CR
Cryospheric Sciences

debris covered glacier

Image of the Week – Making waves: assessing supraglacial water storage for debris-covered glaciers

A creeping flux of ice descends Everest, creating the dynamic environment of Khumbu Glacier. Ice and snow tumble, debris slumps, ice cliffs melt, englacial cavities collapse, ponds form and drain, all responding to a variable energy balance. Indeed, Khumbu Glacier is a debris-covered glacier, meaning it features a layer of sediment, rocks and house-sized boulders that covers the ice beneath. Recen ...[Read More]

Image of the Week – Drilling into a Himalayan glacier

Image of the Week – Drilling into a Himalayan glacier

How water travels through and beneath the interior of debris-covered glaciers is poorly understood, partly because it can be difficult to access these glaciers at all, never mind explore their interiors. In this Image of the Week, find out how these aspects can be investigated by drilling holes all the way through the ice… Hydrological features of debris-covered glaciers Debris-covered glaciers ca ...[Read More]

Image of the Week – Far-reaching implications of Everest’s thinning glaciers

From 1984 to 2015, approximately 71,000 Olympic size swimming pools worth of water were released from the melting Khumbu Glacier in Nepal, which is home to Everest Basecamp. Find out how Himalayan glaciers are changing and the implications for downstream communities in this Image of the Week. Himalayan glaciers supply freshwater Himalayan glaciers supply meltwater for ~800 million people, includin ...[Read More]

Image of the Week – Supraglacial debris variations in space and time!

Image of the Week – Supraglacial debris variations in space and time!

There is still a huge amount we don’t know about how glaciers respond to climate change. One of the most challenging areas is determining the response of debris-covered glaciers. Previously, we have reported on a number of fieldwork expeditions to debris-covered glaciers but with this Image of The Week we want to show you another way to investigate these complex glaciers – numerical modelling! Deb ...[Read More]

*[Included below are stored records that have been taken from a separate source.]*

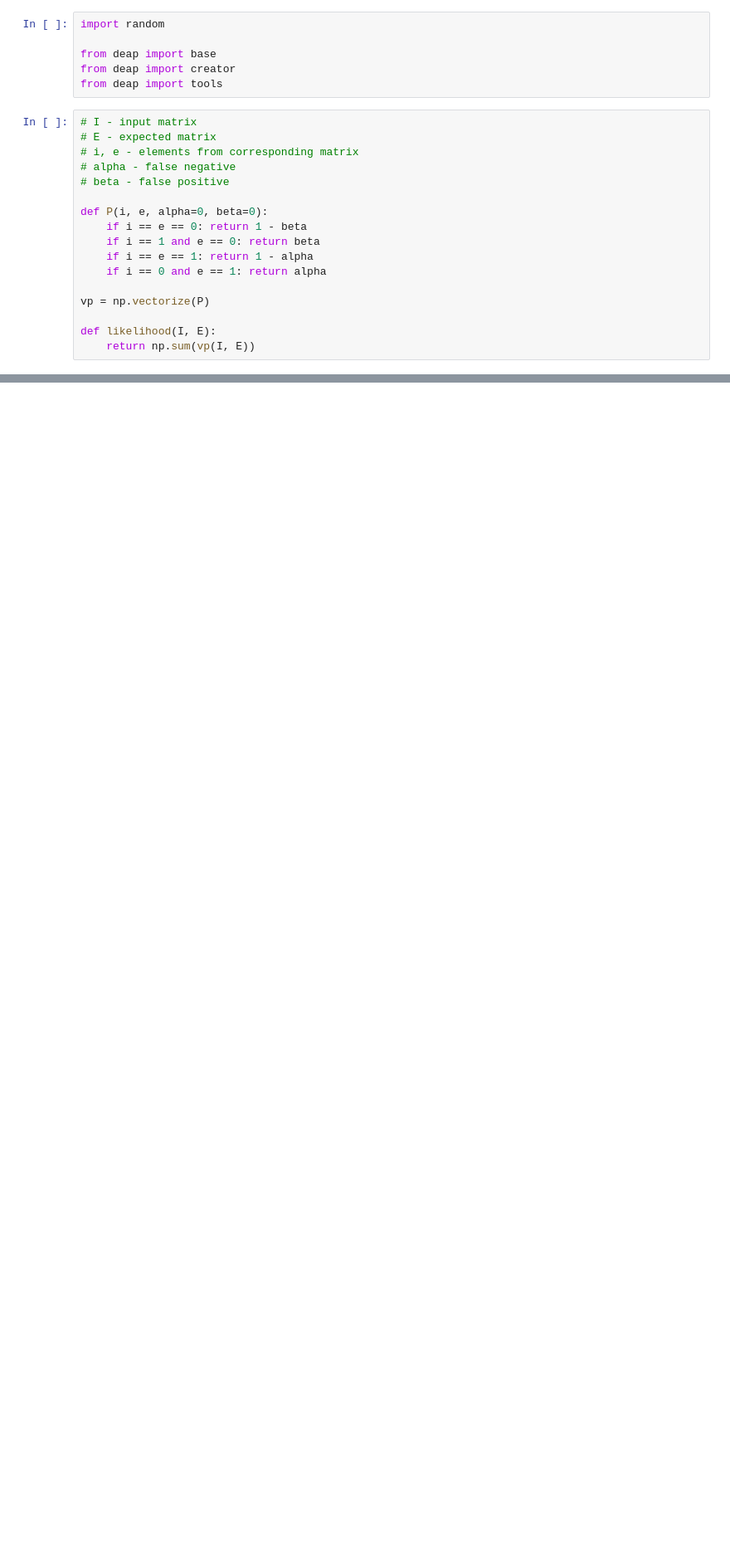
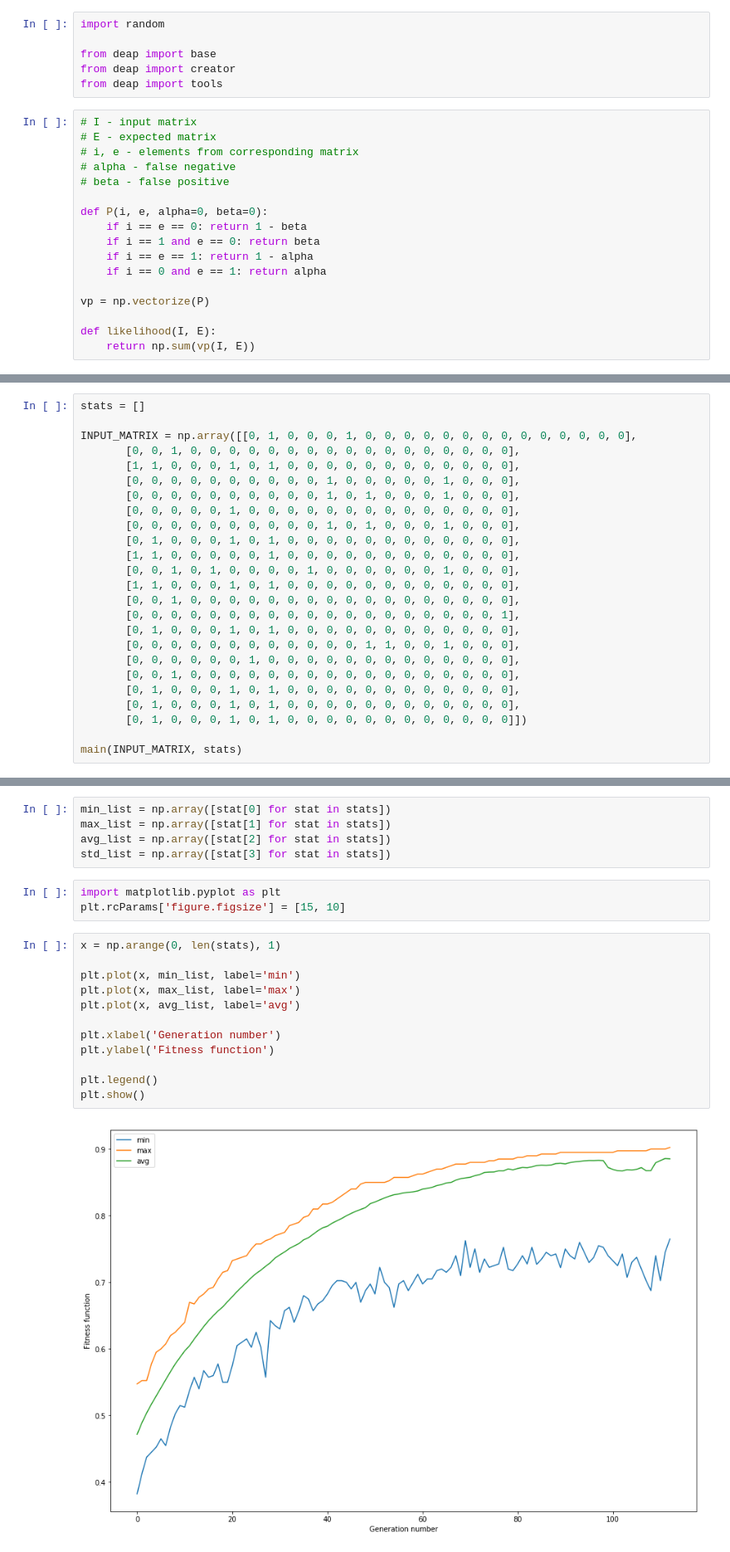
Before and after one commit to vinfinit/EASCPhyR, a Jupyter notebook: ipython_notebooks/eascpr.ipynb, the cells around one changed output, grey strips where cells are left out. Shown at 83% size. Saved outputs shown, nothing was run; the diff lists cells and outputs as text; blank space fills up the shorter version.

```diff
--- a/ipython_notebooks/eascpr.ipynb
+++ b/ipython_notebooks/eascpr.ipynb
@@ -269,0 +283,25 @@ Best individual is [0, 0, 0, 1, 0, 1, 0, 0, 0, 0, 1, 1, 1, 0, 1, 0, 0, 1, 0, 1,
+# %%
+stats = []
+
+INPUT_MATRIX = np.array([[0, 1, 0, 0, 0, 1, 0, 0, 0, 0, 0, 0, 0, 0, 0, 0, 0, 0, 0, 0],
+       [0, 0, 1, 0, 0, 0, 0, 0, 0, 0, 0, 0, 0, 0, 0, 0, 0, 0, 0, 0],
+       [1, 1, 0, 0, 0, 1, 0, 1, 0, 0, 0, 0, 0, 0, 0, 0, 0, 0, 0, 0],
+       [0, 0, 0, 0, 0, 0, 0, 0, 0, 0, 1, 0, 0, 0, 0, 0, 1, 0, 0, 0],
+       [0, 0, 0, 0, 0, 0, 0, 0, 0, 0, 1, 0, 1, 0, 0, 0, 1, 0, 0, 0],
+       [0, 0, 0, 0, 0, 1, 0, 0, 0, 0, 0, 0, 0, 0, 0, 0, 0, 0, 0, 0],
+       [0, 0, 0, 0, 0, 0, 0, 0, 0, 0, 1, 0, 1, 0, 0, 0, 1, 0, 0, 0],
+       [0, 1, 0, 0, 0, 1, 0, 1, 0, 0, 0, 0, 0, 0, 0, 0, 0, 0, 0, 0],
+       [1, 1, 0, 0, 0, 0, 0, 1, 0, 0, 0, 0, 0, 0, 0, 0, 0, 0, 0, 0],
+       [0, 0, 1, 0, 1, 0, 0, 0, 0, 1, 0, 0, 0, 0, 0, 0, 1, 0, 0, 0],
+       [1, 1, 0, 0, 0, 1, 0, 1, 0, 0, 0, 0, 0, 0, 0, 0, 0, 0, 0, 0],
+       [0, 0, 1, 0, 0, 0, 0, 0, 0, 0, 0, 0, 0, 0, 0, 0, 0, 0, 0, 0],
+       [0, 0, 0, 0, 0, 0, 0, 0, 0, 0, 0, 0, 0, 0, 0, 0, 0, 0, 0, 1],
+       [0, 1, 0, 0, 0, 1, 0, 1, 0, 0, 0, 0, 0, 0, 0, 0, 0, 0, 0, 0],
+       [0, 0, 0, 0, 0, 0, 0, 0, 0, 0, 0, 0, 1, 1, 0, 0, 1, 0, 0, 0],
+       [0, 0, 0, 0, 0, 0, 1, 0, 0, 0, 0, 0, 0, 0, 0, 0, 0, 0, 0, 0],
+       [0, 0, 1, 0, 0, 0, 0, 0, 0, 0, 0, 0, 0, 0, 0, 0, 0, 0, 0, 0],
+       [0, 1, 0, 0, 0, 1, 0, 1, 0, 0, 0, 0, 0, 0, 0, 0, 0, 0, 0, 0],
+       [0, 1, 0, 0, 0, 1, 0, 1, 0, 0, 0, 0, 0, 0, 0, 0, 0, 0, 0, 0],
+       [0, 1, 0, 0, 0, 1, 0, 1, 0, 0, 0, 0, 0, 0, 0, 0, 0, 0, 0, 0]])
+
+main(INPUT_MATRIX, stats)
@@ -269,0 +326,22 @@ Best individual is [0, 0, 0, 1, 0, 1, 0, 0, 0, 0, 1, 1, 1, 0, 1, 0, 0, 1, 0, 1,
+# %%
+min_list = np.array([stat[0] for stat in stats])
+max_list = np.array([stat[1] for stat in stats])
+avg_list = np.array([stat[2] for stat in stats])
+std_list = np.array([stat[3] for stat in stats])
+# %%
+import matplotlib.pyplot as plt
+plt.rcParams['figure.figsize'] = [15, 10]
+# %%
+x = np.arange(0, len(stats), 1)
+
+plt.plot(x, min_list, label='min')
+plt.plot(x, max_list, label='max')
+plt.plot(x, avg_list, label='avg')
+
+plt.xlabel('Generation number')
+plt.ylabel('Fitness function')
+
+plt.legend()
+plt.show()
+# %% [output]
+[figure, added]
```
Also changed, not shown: parts of 7 cells of this notebook, 1 other file.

Katabatic winds – A load of hot (or cold) air?

Katabatic winds – A load of hot (or cold) air?

It might seem obvious that a warming world will lead to a reduction in glacial ice cover, but predicting the response of glaciers to climatic change is no simple task (even within the short term). One way to approach this problem is to come up with relationships which describe how glaciers interact with the world around them, for example, how the ice interacts with the air above it. Our post today ...[Read More]

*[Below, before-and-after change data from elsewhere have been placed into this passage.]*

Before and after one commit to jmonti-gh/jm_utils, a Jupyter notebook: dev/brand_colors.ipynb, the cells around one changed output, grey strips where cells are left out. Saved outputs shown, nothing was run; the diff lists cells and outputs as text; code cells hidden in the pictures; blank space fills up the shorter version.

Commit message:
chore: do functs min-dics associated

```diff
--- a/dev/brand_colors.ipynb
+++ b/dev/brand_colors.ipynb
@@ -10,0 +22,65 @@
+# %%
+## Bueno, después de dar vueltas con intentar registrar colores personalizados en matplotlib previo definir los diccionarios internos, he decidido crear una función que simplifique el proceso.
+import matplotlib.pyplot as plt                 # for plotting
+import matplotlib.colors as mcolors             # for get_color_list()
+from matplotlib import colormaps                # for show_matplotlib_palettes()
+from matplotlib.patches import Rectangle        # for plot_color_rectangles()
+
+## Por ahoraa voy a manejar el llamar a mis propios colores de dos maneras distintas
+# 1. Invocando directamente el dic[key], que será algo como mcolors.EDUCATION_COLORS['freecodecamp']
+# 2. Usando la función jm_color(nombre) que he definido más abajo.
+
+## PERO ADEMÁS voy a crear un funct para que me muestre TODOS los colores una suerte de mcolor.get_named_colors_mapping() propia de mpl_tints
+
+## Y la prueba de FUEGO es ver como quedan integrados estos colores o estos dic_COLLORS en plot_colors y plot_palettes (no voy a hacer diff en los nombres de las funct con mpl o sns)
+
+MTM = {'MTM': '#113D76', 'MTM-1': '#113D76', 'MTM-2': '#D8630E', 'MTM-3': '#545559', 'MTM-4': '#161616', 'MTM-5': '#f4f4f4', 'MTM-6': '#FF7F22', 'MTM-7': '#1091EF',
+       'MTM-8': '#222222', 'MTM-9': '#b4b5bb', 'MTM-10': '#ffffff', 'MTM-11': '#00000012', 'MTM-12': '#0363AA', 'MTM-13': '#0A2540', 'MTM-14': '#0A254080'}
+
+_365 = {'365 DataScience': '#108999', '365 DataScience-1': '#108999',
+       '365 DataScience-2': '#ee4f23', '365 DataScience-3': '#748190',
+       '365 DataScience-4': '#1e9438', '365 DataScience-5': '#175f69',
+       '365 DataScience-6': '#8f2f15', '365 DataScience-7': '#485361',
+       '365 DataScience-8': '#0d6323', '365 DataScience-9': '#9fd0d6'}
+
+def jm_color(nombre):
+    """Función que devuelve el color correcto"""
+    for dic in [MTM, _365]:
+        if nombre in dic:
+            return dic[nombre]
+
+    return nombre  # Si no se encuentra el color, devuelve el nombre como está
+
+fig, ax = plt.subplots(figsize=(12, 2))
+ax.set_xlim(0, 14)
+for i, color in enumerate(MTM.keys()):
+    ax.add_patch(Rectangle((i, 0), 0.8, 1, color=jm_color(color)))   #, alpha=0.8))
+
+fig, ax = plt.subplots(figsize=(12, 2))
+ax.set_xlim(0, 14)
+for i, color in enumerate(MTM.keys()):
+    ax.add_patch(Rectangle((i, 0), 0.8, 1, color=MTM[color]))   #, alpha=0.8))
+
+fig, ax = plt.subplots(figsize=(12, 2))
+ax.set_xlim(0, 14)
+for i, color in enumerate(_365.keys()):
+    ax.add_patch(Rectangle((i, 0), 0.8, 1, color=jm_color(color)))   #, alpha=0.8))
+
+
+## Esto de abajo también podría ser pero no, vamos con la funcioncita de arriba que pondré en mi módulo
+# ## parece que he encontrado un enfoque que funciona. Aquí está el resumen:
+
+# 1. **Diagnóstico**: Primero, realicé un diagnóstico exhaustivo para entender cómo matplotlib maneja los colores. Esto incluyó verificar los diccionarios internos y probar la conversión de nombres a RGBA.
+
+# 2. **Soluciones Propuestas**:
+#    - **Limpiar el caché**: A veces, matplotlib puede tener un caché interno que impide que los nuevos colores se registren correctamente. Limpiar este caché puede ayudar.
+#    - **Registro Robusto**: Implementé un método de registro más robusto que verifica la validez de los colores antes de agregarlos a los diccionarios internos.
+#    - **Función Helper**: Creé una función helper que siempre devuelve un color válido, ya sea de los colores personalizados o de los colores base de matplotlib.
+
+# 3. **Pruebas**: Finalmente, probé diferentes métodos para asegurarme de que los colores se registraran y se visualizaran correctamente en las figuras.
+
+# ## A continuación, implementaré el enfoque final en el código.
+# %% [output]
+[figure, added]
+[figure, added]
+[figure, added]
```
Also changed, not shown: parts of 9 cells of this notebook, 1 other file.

Image of the Week – Hidden Beauty on a Himalayan Glacier

Image of the Week –  Hidden Beauty on a Himalayan Glacier

Today’s image of the week comes from stunning setting of Chhota Shigri Glacier in the Pir Panjal Range of northern India. The range is part of the Hindu-Kush Karakorum Himalaya region which is a notoriously challenging place to work as it is very remote and completely inaccessible during the winter months. However, when have these challenges ever stopped a hardy glaciologist?!  Our image thi ...[Read More]

Fieldwork at 5,000 meters in altitude

Fieldwork at 5,000 meters in altitude

Imja Lake is one of the largest glacial lakes in the Nepal Himalaya and has received a great deal of attention in the last couple decades due to the potential for a glacial lake outburst flood. In response to these concerns, the UNDP has funded a project that is currently lowering the level of the lake by 3 m to reduce the flood hazard. The aim of our research efforts is to understand how quickly ...[Read More]

Image of The Week – A Game of Drones (Part 1: A Debris-Covered Glacier)

Image of The Week – A Game of Drones (Part 1: A Debris-Covered Glacier)

What are debris-covered glaciers? Many alpine glaciers are covered with a layer of surface debris (rock and sediment), which is sourced primarily from glacier headwalls and valley flanks. So-called ‘debris-covered glaciers’ are found in most glacierized regions, with concentrations in the European Alps, the Caucasus, Hindu-Kush-Himalaya, Karakoram and Tien Shan, the Andes, and Alaska and the weste ...[Read More]